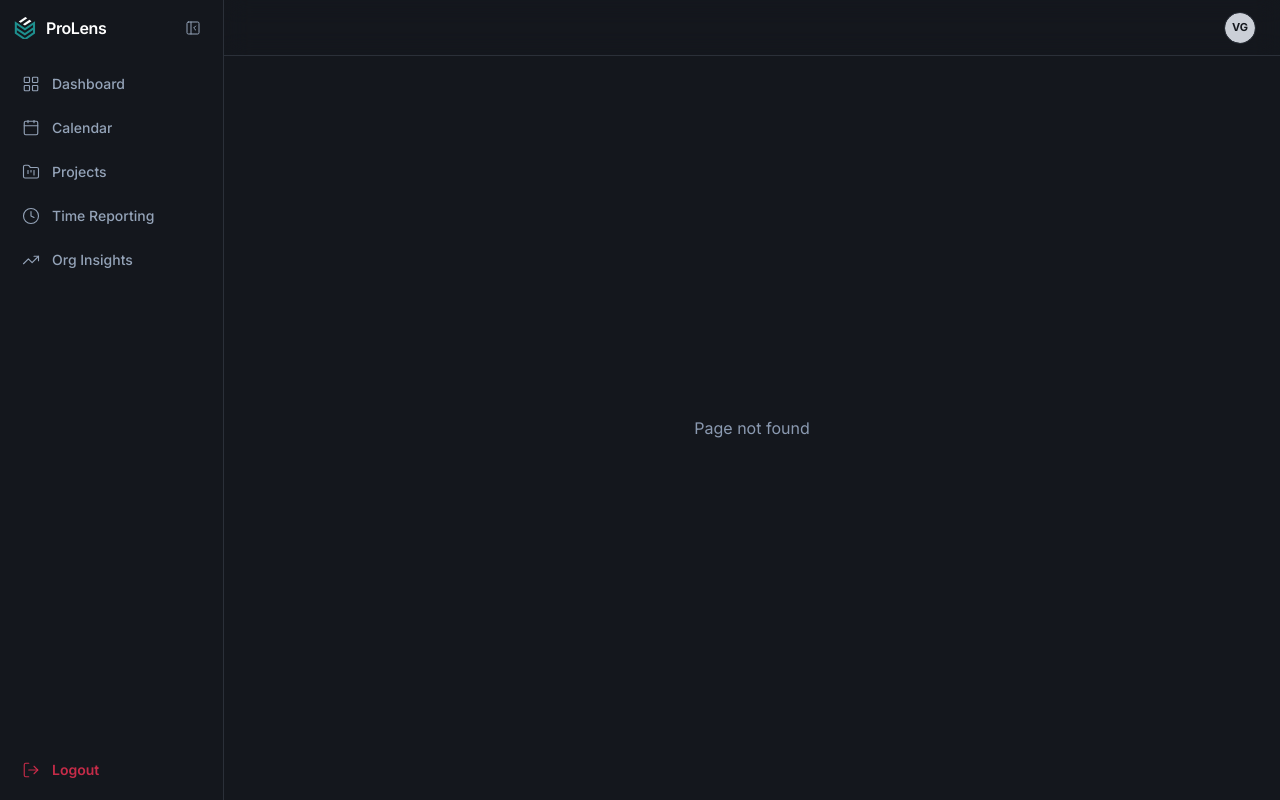
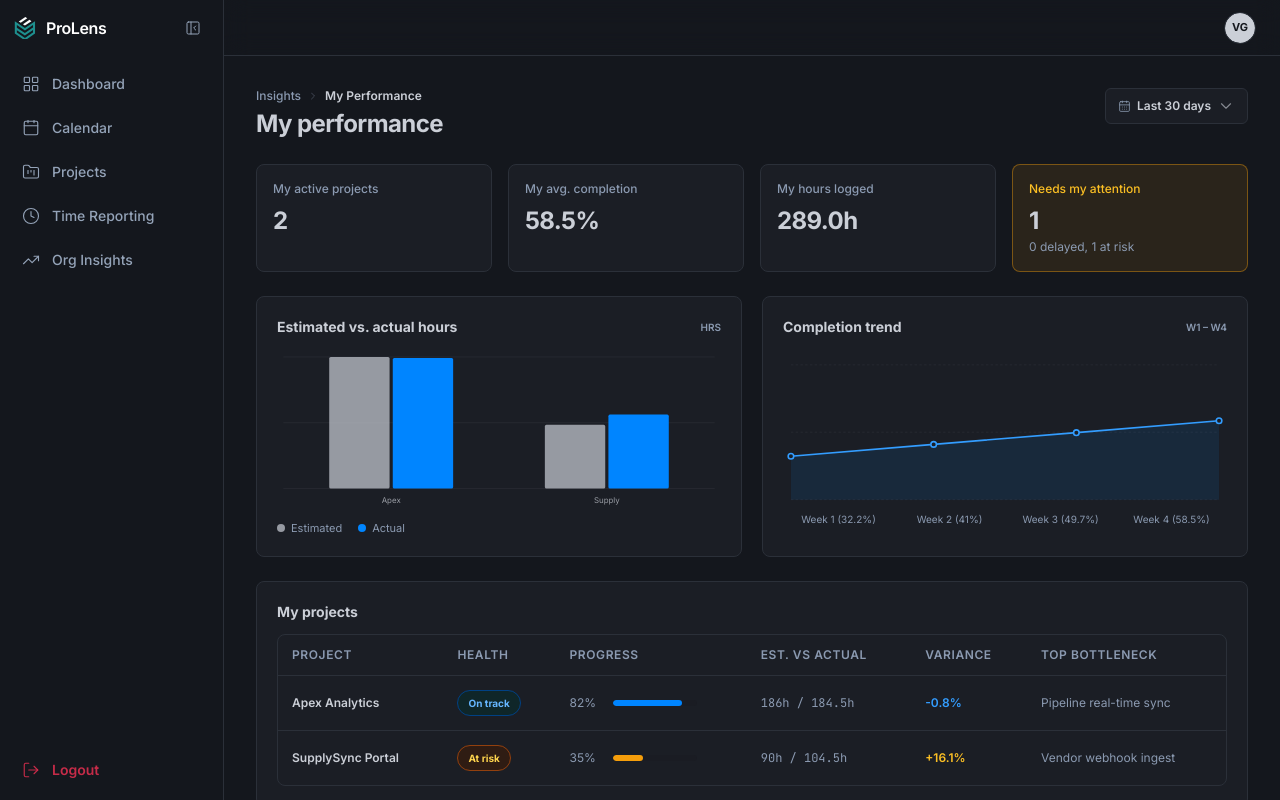
Before and after one commit to Vaishnavgopal36/ProLens-frontend, a React (Vite) app: page /my-insights in a window 1280 px wide. Before the commit this address had no page. Built offline with nearby package versions, Linux system fonts and the light colour scheme.

Commit message:
feat: update user role to employee, add personal insights route, and enhance Org Insights page for personal project tracking

```diff
--- a/src/app/routes.tsx
+++ b/src/app/routes.tsx
@@ -38,6 +38,10 @@ export const router = createBrowserRouter([
         element: <OrgInsightsPage />,
       },
       {
+        path: "my-insights",
+        element: <OrgInsightsPage scope="personal" />,
+      },
+      {
         path: "*",
         element: (
           <div className="flex h-full items-center justify-center p-8 text-muted-foreground">
--- a/src/components/composed/app-sidebar.tsx
+++ b/src/components/composed/app-sidebar.tsx
@@ -36,7 +36,7 @@ const ROLE_NAV_ITEMS: Record<UserRole, NavItem[]> = {
     { title: "Calendar", href: "#calendar", icon: Calendar },
     { title: "Projects", href: "/projects", icon: FolderKanban },
     { title: "Time Reporting", href: "#timesheets", icon: Clock },
-    { title: "My Insights", href: "#insights", icon: TrendingUp },
+    { title: "My Insights", href: "/my-insights", icon: TrendingUp },
   ],
   manager: [
     { title: "Dashboard", href: "/dashboard", icon: LayoutGrid },
--- a/src/features/org-insights/pages/org-insights-page.tsx
+++ b/src/features/org-insights/pages/org-insights-page.tsx
@@ -103,6 +103,9 @@ const PROJECTS: ProjectPerf[] = [
   },
 ];
 
+// Projects the signed-in employee is staffed on, for the "My Insights" scope.
+const MY_PROJECT_IDS = ["p-1", "p-4"];
+
 const HEALTH_BADGE_CLASSES: Record<ProjectHealth, string> = {
   "On track":
     "bg-teal-50 text-teal-700 border-teal-200 dark:bg-teal-950/50 dark:text-teal-300 dark:border-teal-800",
@@ -127,7 +130,11 @@ const COMPLETION_TREND = [
   { label: "Week 4", value: 68.4 },
 ];
 
-function EstimatedVsActualChart() {
+interface EstimatedVsActualChartProps {
+  projects: ProjectPerf[];
+}
+
+function EstimatedVsActualChart({ projects }: EstimatedVsActualChartProps) {
   const width = 560;
   const height = 200;
   const padL = 8;
@@ -138,9 +145,9 @@ function EstimatedVsActualChart() {
   const plotH = height - padT - padB;
 
   const maxHours = Math.max(
-    ...PROJECTS.map((p) => Math.max(p.estimated, p.actual)),
+    ...projects.map((p) => Math.max(p.estimated, p.actual)),
   );
-  const groupW = plotW / PROJECTS.length;
+  const groupW = plotW / projects.length;
   const barW = groupW * 0.28;
 
   return (
@@ -157,7 +164,7 @@ function EstimatedVsActualChart() {
         />
       ))}
 
-      {PROJECTS.map((project, i) => {
+      {projects.map((project, i) => {
         const groupX = padL + i * groupW + groupW / 2;
         const estH = (project.estimated / maxHours) * plotH;
         const actH = (project.actual / maxHours) * plotH;
@@ -196,7 +203,16 @@ function EstimatedVsActualChart() {
   );
 }
 
-function CompletionTrendChart() {
+interface TrendPoint {
+  label: string;
+  value: number;
+}
+
+interface CompletionTrendChartProps {
+  trend: TrendPoint[];
+}
+
+function CompletionTrendChart({ trend }: CompletionTrendChartProps) {
   const width = 560;
   const height = 200;
   const padL = 10;
@@ -206,15 +222,12 @@ function CompletionTrendChart() {
   const plotW = width - padL - padR;
   const plotH = height - padT - padB;
 
-  const xFor = (i: number) =>
-    padL + (i / (COMPLETION_TREND.length - 1)) * plotW;
+  const xFor = (i: number) => padL + (i / (trend.length - 1)) * plotW;
   const yFor = (value: number) => padT + plotH - (value / 100) * plotH;
 
-  const points = COMPLETION_TREND.map(
-    (d, i) => `${xFor(i)},${yFor(d.value)}`,
-  ).join(" ");
+  const points = trend.map((d, i) => `${xFor(i)},${yFor(d.value)}`).join(" ");
   const areaPoints = `${xFor(0)},${padT + plotH} ${points} ${xFor(
-    COMPLETION_TREND.length - 1,
+    trend.length - 1,
   )},${padT + plotH}`;
 
   return (
@@ -242,7 +255,7 @@ function CompletionTrendChart() {
         className="stroke-teal-600 dark:stroke-teal-400"
         strokeWidth={2}
       />
-      {COMPLETION_TREND.map((d, i) => (
+      {trend.map((d, i) => (
         <circle
           key={d.label}
           cx={xFor(i)}
@@ -256,9 +269,15 @@ function CompletionTrendChart() {
   );
 }
 
-export function OrgInsightsPage() {
+interface OrgInsightsPageProps {
+  /** "personal" scopes everything to the signed-in employee's own projects. */
+  scope?: "org" | "personal";
+}
+
+export function OrgInsightsPage({ scope = "org" }: OrgInsightsPageProps) {
   const isLoading = useSimulatedLoading();
   const [period, setPeriod] = React.useState("30d");
+  const isPersonal = scope === "personal";
 
   if (isLoading) {
     return (
@@ -274,12 +293,30 @@ export function OrgInsightsPage() {
     );
   }
 
-  const activeProjects = PROJECTS.length;
-  const avgCompletion = 68.4;
-  const totalHoursLogged = PROJECTS.reduce((s, p) => s + p.actual, 0);
-  const atRisk = PROJECTS.filter((p) => p.health === "At risk").length;
-  const delayed = PROJECTS.filter((p) => p.health === "Delayed").length;
+  const scopedProjects = isPersonal
+    ? PROJECTS.filter((p) => MY_PROJECT_IDS.includes(p.id))
+    : PROJECTS;
+
+  const activeProjects = scopedProjects.length;
+  const avgCompletion = isPersonal
+    ? Math.round(
+        (scopedProjects.reduce((s, p) => s + p.progress, 0) /
+          scopedProjects.length) *
+          10,
+      ) / 10
+    : 68.4;
+  const totalHoursLogged = scopedProjects.reduce((s, p) => s + p.actual, 0);
+  const atRisk = scopedProjects.filter((p) => p.health === "At risk").length;
+  const delayed = scopedProjects.filter((p) => p.health === "Delayed").length;
   const needsAttention = atRisk + delayed;
+
+  const trend = isPersonal
+    ? COMPLETION_TREND.map((d, i) => ({
+        ...d,
+        value:
+          Math.round(avgCompletion * (0.55 + i * 0.15) * 10) / 10,
+      }))
+    : COMPLETION_TREND;
 
   return (
     <div className="space-y-6">
@@ -290,11 +327,11 @@ export function OrgInsightsPage() {
             <span>Insights</span>
             <Icon icon={ChevronRight} size={12} className="opacity-50" />
             <span className="text-foreground font-semibold">
-              Portfolio Performance
+              {isPersonal ? "My Performance" : "Portfolio Performance"}
             </span>
           </div>
           <h1 className="text-2xl font-bold tracking-tight text-foreground">
-            Project performance
+            {isPersonal ? "My performance" : "Project performance"}
           </h1>
         </div>
 
@@ -319,7 +356,7 @@ export function OrgInsightsPage() {
       <div className="grid grid-cols-2 lg:grid-cols-4 gap-4">
         <Card className="p-4 shadow-xs border-border-subtle bg-canvas-surface">
           <p className="text-xs font-medium text-muted-foreground">
-            Active projects
+            {isPersonal ? "My active projects" : "Active projects"}
           </p>
           <p className="mt-2 text-2xl font-bold tracking-tight text-foreground">
             {activeProjects}
@@ -328,7 +365,7 @@ export function OrgInsightsPage() {
 
         <Card className="p-4 shadow-xs border-border-subtle bg-canvas-surface">
           <p className="text-xs font-medium text-muted-foreground">
-            Avg. completion
+            {isPersonal ? "My avg. completion" : "Avg. completion"}
           </p>
           <div className="mt-2 flex items-baseline gap-2">
             <span className="text-2xl font-bold tracking-tight text-foreground">
@@ -339,7 +376,7 @@ export function OrgInsightsPage() {
 
         <Card className="p-4 shadow-xs border-border-subtle bg-canvas-surface">
           <p className="text-xs font-medium text-muted-foreground">
-            Total hours logged
+            {isPersonal ? "My hours logged" : "Total hours logged"}
           </p>
           <p className="mt-2 text-2xl font-bold tracking-tight text-foreground">
             {totalHoursLogged.toFixed(1)}h
@@ -361,7 +398,7 @@ export function OrgInsightsPage() {
                 : "text-muted-foreground",
             )}
           >
-            Needs attention
+            {isPersonal ? "Needs my attention" : "Needs attention"}
           </p>
           <p className="mt-2 text-2xl font-bold tracking-tight text-foreground">
             {needsAttention}
@@ -383,7 +420,7 @@ export function OrgInsightsPage() {
               HRS
             </span>
           </div>
-          <EstimatedVsActualChart />
+          <EstimatedVsActualChart projects={scopedProjects} />
           <div className="mt-3 flex items-center gap-4 text-[11px] text-muted-foreground">
             <span className="flex items-center gap-1.5">
               <span className="h-2 w-2 rounded-sm bg-navy-500 dark:bg-foreground/70" />
@@ -405,9 +442,9 @@ export function OrgInsightsPage() {
               W1 – W4
             </span>
           </div>
-          <CompletionTrendChart />
+          <CompletionTrendChart trend={trend} />
           <div className="mt-1 grid grid-cols-4 text-center text-[10px] text-muted-foreground">
-            {COMPLETION_TREND.map((d) => (
+            {trend.map((d) => (
               <span key={d.label}>
                 {d.label} ({d.value}%)
               </span>
@@ -419,7 +456,7 @@ export function OrgInsightsPage() {
       {/* Project performance table */}
       <Card className="p-5 shadow-xs border-border-subtle bg-canvas-surface overflow-x-auto">
         <h3 className="text-sm font-bold text-foreground mb-3">
-          Project performance
+          {isPersonal ? "My projects" : "Project performance"}
         </h3>
         <Table>
           <TableHeader>
@@ -433,7 +470,7 @@ export function OrgInsightsPage() {
             </TableRow>
           </TableHeader>
           <TableBody>
-            {PROJECTS.map((project) => {
+            {scopedProjects.map((project) => {
               const variance =
                 Math.round(
                   ((project.actual - project.estimated) / project.estimated) *
```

Work to be completed - Take every line from the records above that has the word "span" and copy it.

Expected answer -
             <span>Insights</span>
             <span className="text-foreground font-semibold">
             </span>
             <span className="text-2xl font-bold tracking-tight text-foreground">
             </span>
             <span className="flex items-center gap-1.5">
               <span className="h-2 w-2 rounded-sm bg-navy-500 dark:bg-foreground/70" />
             </span>
               <span key={d.label}>
               </span>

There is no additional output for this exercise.